__WORK TO COMPLETE__
Starting at the top line, print the entries below exactly as they are and skip every picture.

__MATERIAL FOR THIS EXERCISE__

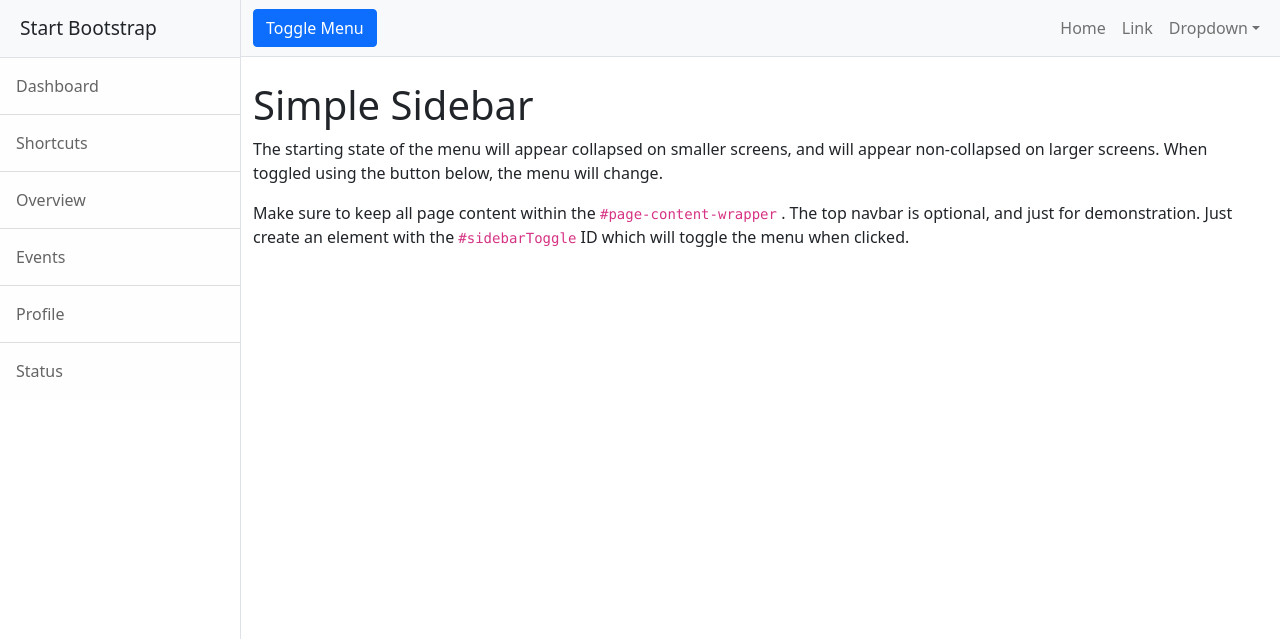
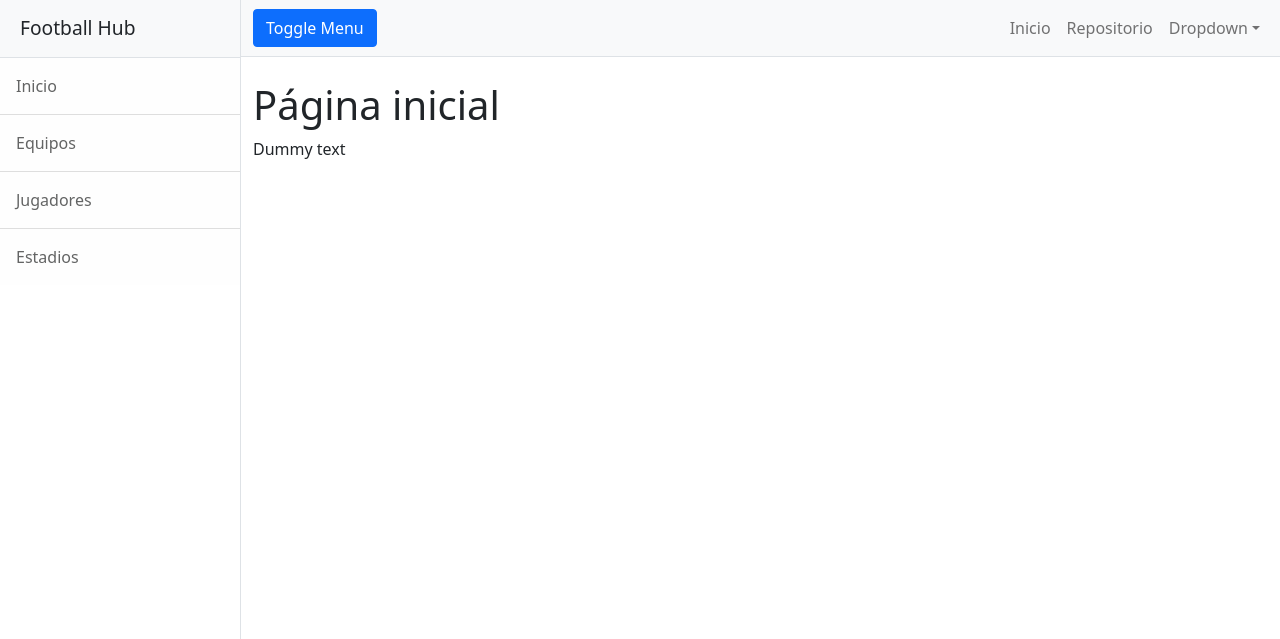
Before and after one commit to Ignacio-Humphreys/Entrega-Final-Humphreys, a Django app: template App_fbhub/templates/padre.html in a window 1280 px wide. Shown: the top 639 px of the page. Run offline with Django 4.2, Linux system fonts and the light colour scheme; the template is opened without the code that fills it, so the values that code supplies are empty; some libraries are stand-ins or nearby versions.

Commit message:
Templates heredados del padre

```diff
--- a/App_fbhub/templates/padre.html
+++ b/App_fbhub/templates/padre.html
@@ -1,28 +1,27 @@
 <!DOCTYPE html>
 <html lang="en">
     <head>
+        {% load static %}
         <meta charset="utf-8" />
         <meta name="viewport" content="width=device-width, initial-scale=1, shrink-to-fit=no" />
         <meta name="description" content="" />
         <meta name="author" content="" />
-        <title>Simple Sidebar - Start Bootstrap Template</title>
+        <title>Football Hub - Tercera pre-entrega Humphreys</title>
         <!-- Favicon-->
         <link rel="icon" type="image/x-icon" href="assets/favicon.ico" />
         <!-- Core theme CSS (includes Bootstrap)-->
-        <link href="css/styles.css" rel="stylesheet" />
+        <link href={% static "App_fbhub/css/styles.css" %} rel="stylesheet" />
     </head>
     <body>
         <div class="d-flex" id="wrapper">
             <!-- Sidebar-->
             <div class="border-end bg-white" id="sidebar-wrapper">
-                <div class="sidebar-heading border-bottom bg-light">Start Bootstrap</div>
+                <div class="sidebar-heading border-bottom bg-light">Football Hub</div>
                 <div class="list-group list-group-flush">
-                    <a class="list-group-item list-group-item-action list-group-item-light p-3" href="#!">Dashboard</a>
-                    <a class="list-group-item list-group-item-action list-group-item-light p-3" href="#!">Shortcuts</a>
-                    <a class="list-group-item list-group-item-action list-group-item-light p-3" href="#!">Overview</a>
-                    <a class="list-group-item list-group-item-action list-group-item-light p-3" href="#!">Events</a>
-                    <a class="list-group-item list-group-item-action list-group-item-light p-3" href="#!">Profile</a>
-                    <a class="list-group-item list-group-item-action list-group-item-light p-3" href="#!">Status</a>
+                    <a class="list-group-item list-group-item-action list-group-item-light p-3" href="{% url 'Inicio' %}">Inicio</a>
+                    <a class="list-group-item list-group-item-action list-group-item-light p-3" href="{% url 'Equipos' %}">Equipos</a>
+                    <a class="list-group-item list-group-item-action list-group-item-light p-3" href="{% url 'Jugadores' %}">Jugadores</a>
+                    <a class="list-group-item list-group-item-action list-group-item-light p-3" href="{% url 'Estadios' %}">Estadios</a>
                 </div>
             </div>
             <!-- Page content wrapper-->
@@ -34,15 +33,15 @@
                         <button class="navbar-toggler" type="button" data-bs-toggle="collapse" data-bs-target="#navbarSupportedContent" aria-controls="navbarSupportedContent" aria-expanded="false" aria-label="Toggle navigation"><span class="navbar-toggler-icon"></span></button>
                         <div class="collapse navbar-collapse" id="navbarSupportedContent">
                             <ul class="navbar-nav ms-auto mt-2 mt-lg-0">
-                                <li class="nav-item active"><a class="nav-link" href="#!">Home</a></li>
-                                <li class="nav-item"><a class="nav-link" href="#!">Link</a></li>
+                                <li class="nav-item active"><a class="nav-link" href="{% url 'Inicio' %}">Inicio</a></li>
+                                <li class="nav-item"><a class="nav-link" href="https://github.com/Ignacio-Humphreys/Tercera-Pre-Entrega-Humphreys">Repositorio</a></li>
                                 <li class="nav-item dropdown">
                                     <a class="nav-link dropdown-toggle" id="navbarDropdown" href="#" role="button" data-bs-toggle="dropdown" aria-haspopup="true" aria-expanded="false">Dropdown</a>
                                     <div class="dropdown-menu dropdown-menu-end" aria-labelledby="navbarDropdown">
-                                        <a class="dropdown-item" href="#!">Action</a>
-                                        <a class="dropdown-item" href="#!">Another action</a>
+                                        <a class="dropdown-item" href="#!">Sign up</a>
+                                        <a class="dropdown-item" href="#!">Log IN</a>
                                         <div class="dropdown-divider"></div>
-                                        <a class="dropdown-item" href="#!">Something else here</a>
+                                        <a class="dropdown-item" href="#!" style="background-color: lightgray;">Bienvenido/a nuevamente!</a>
                                     </div>
                                 </li>
                             </ul>
@@ -51,15 +50,8 @@
                 </nav>
                 <!-- Page content-->
                 <div class="container-fluid">
-                    <h1 class="mt-4">Simple Sidebar</h1>
-                    <p>The starting state of the menu will appear collapsed on smaller screens, and will appear non-collapsed on larger screens. When toggled using the button below, the menu will change.</p>
-                    <p>
-                        Make sure to keep all page content within the
-                        <code>#page-content-wrapper</code>
-                        . The top navbar is optional, and just for demonstration. Just create an element with the
-                        <code>#sidebarToggle</code>
-                        ID which will toggle the menu when clicked.
-                    </p>
+                    <h1 class="mt-4">Página inicial</h1>
+                    <p>Dummy text</p>
                 </div>
             </div>
         </div>
```
Also changed, not shown: App_fbhub/templates/equipos.html (+10 -0 lines), App_fbhub/templates/estadios.html (+10 -0 lines), App_fbhub/templates/inicio.html (+10 -0 lines), App_fbhub/templates/jugadores.html (+10 -0 lines).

__RESULT OF THE TASK__
Before and after one commit to Ignacio-Humphreys/Entrega-Final-Humphreys, a Django app: template App_fbhub/templates/padre.html in a window 1280 px wide. Shown: the top 639 px of the page. Run offline with Django 4.2, Linux system fonts and the light colour scheme; the template is opened without the code that fills it, so the values that code supplies are empty; some libraries are stand-ins or nearby versions.

Commit message:
Templates heredados del padre

```diff
--- a/App_fbhub/templates/padre.html
+++ b/App_fbhub/templates/padre.html
@@ -1,28 +1,27 @@
 <!DOCTYPE html>
 <html lang="en">
     <head>
+        {% load static %}
         <meta charset="utf-8" />
         <meta name="viewport" content="width=device-width, initial-scale=1, shrink-to-fit=no" />
         <meta name="description" content="" />
         <meta name="author" content="" />
-        <title>Simple Sidebar - Start Bootstrap Template</title>
+        <title>Football Hub - Tercera pre-entrega Humphreys</title>
         <!-- Favicon-->
         <link rel="icon" type="image/x-icon" href="assets/favicon.ico" />
         <!-- Core theme CSS (includes Bootstrap)-->
-        <link href="css/styles.css" rel="stylesheet" />
+        <link href={% static "App_fbhub/css/styles.css" %} rel="stylesheet" />
     </head>
     <body>
         <div class="d-flex" id="wrapper">
             <!-- Sidebar-->
             <div class="border-end bg-white" id="sidebar-wrapper">
-                <div class="sidebar-heading border-bottom bg-light">Start Bootstrap</div>
+                <div class="sidebar-heading border-bottom bg-light">Football Hub</div>
                 <div class="list-group list-group-flush">
-                    <a class="list-group-item list-group-item-action list-group-item-light p-3" href="#!">Dashboard</a>
-                    <a class="list-group-item list-group-item-action list-group-item-light p-3" href="#!">Shortcuts</a>
-                    <a class="list-group-item list-group-item-action list-group-item-light p-3" href="#!">Overview</a>
-                    <a class="list-group-item list-group-item-action list-group-item-light p-3" href="#!">Events</a>
-                    <a class="list-group-item list-group-item-action list-group-item-light p-3" href="#!">Profile</a>
-                    <a class="list-group-item list-group-item-action list-group-item-light p-3" href="#!">Status</a>
+                    <a class="list-group-item list-group-item-action list-group-item-light p-3" href="{% url 'Inicio' %}">Inicio</a>
+                    <a class="list-group-item list-group-item-action list-group-item-light p-3" href="{% url 'Equipos' %}">Equipos</a>
+                    <a class="list-group-item list-group-item-action list-group-item-light p-3" href="{% url 'Jugadores' %}">Jugadores</a>
+                    <a class="list-group-item list-group-item-action list-group-item-light p-3" href="{% url 'Estadios' %}">Estadios</a>
                 </div>
             </div>
             <!-- Page content wrapper-->
@@ -34,15 +33,15 @@
                         <button class="navbar-toggler" type="button" data-bs-toggle="collapse" data-bs-target="#navbarSupportedContent" aria-controls="navbarSupportedContent" aria-expanded="false" aria-label="Toggle navigation"><span class="navbar-toggler-icon"></span></button>
                         <div class="collapse navbar-collapse" id="navbarSupportedContent">
                             <ul class="navbar-nav ms-auto mt-2 mt-lg-0">
-                                <li class="nav-item active"><a class="nav-link" href="#!">Home</a></li>
-                                <li class="nav-item"><a class="nav-link" href="#!">Link</a></li>
+                                <li class="nav-item active"><a class="nav-link" href="{% url 'Inicio' %}">Inicio</a></li>
+                                <li class="nav-item"><a class="nav-link" href="https://github.com/Ignacio-Humphreys/Tercera-Pre-Entrega-Humphreys">Repositorio</a></li>
                                 <li class="nav-item dropdown">
                                     <a class="nav-link dropdown-toggle" id="navbarDropdown" href="#" role="button" data-bs-toggle="dropdown" aria-haspopup="true" aria-expanded="false">Dropdown</a>
                                     <div class="dropdown-menu dropdown-menu-end" aria-labelledby="navbarDropdown">
-                                        <a class="dropdown-item" href="#!">Action</a>
-                                        <a class="dropdown-item" href="#!">Another action</a>
+                                        <a class="dropdown-item" href="#!">Sign up</a>
+                                        <a class="dropdown-item" href="#!">Log IN</a>
                                         <div class="dropdown-divider"></div>
-                                        <a class="dropdown-item" href="#!">Something else here</a>
+                                        <a class="dropdown-item" href="#!" style="background-color: lightgray;">Bienvenido/a nuevamente!</a>
                                     </div>
                                 </li>
                             </ul>
@@ -51,15 +50,8 @@
                 </nav>
                 <!-- Page content-->
                 <div class="container-fluid">
-                    <h1 class="mt-4">Simple Sidebar</h1>
-                    <p>The starting state of the menu will appear collapsed on smaller screens, and will appear non-collapsed on larger screens. When toggled using the button below, the menu will change.</p>
-                    <p>
-                        Make sure to keep all page content within the
-                        <code>#page-content-wrapper</code>
-                        . The top navbar is optional, and just for demonstration. Just create an element with the
-                        <code>#sidebarToggle</code>
-                        ID which will toggle the menu when clicked.
-                    </p>
+                    <h1 class="mt-4">Página inicial</h1>
+                    <p>Dummy text</p>
                 </div>
             </div>
         </div>
```
Also changed, not shown: App_fbhub/templates/equipos.html (+10 -0 lines), App_fbhub/templates/estadios.html (+10 -0 lines), App_fbhub/templates/inicio.html (+10 -0 lines), App_fbhub/templates/jugadores.html (+10 -0 lines).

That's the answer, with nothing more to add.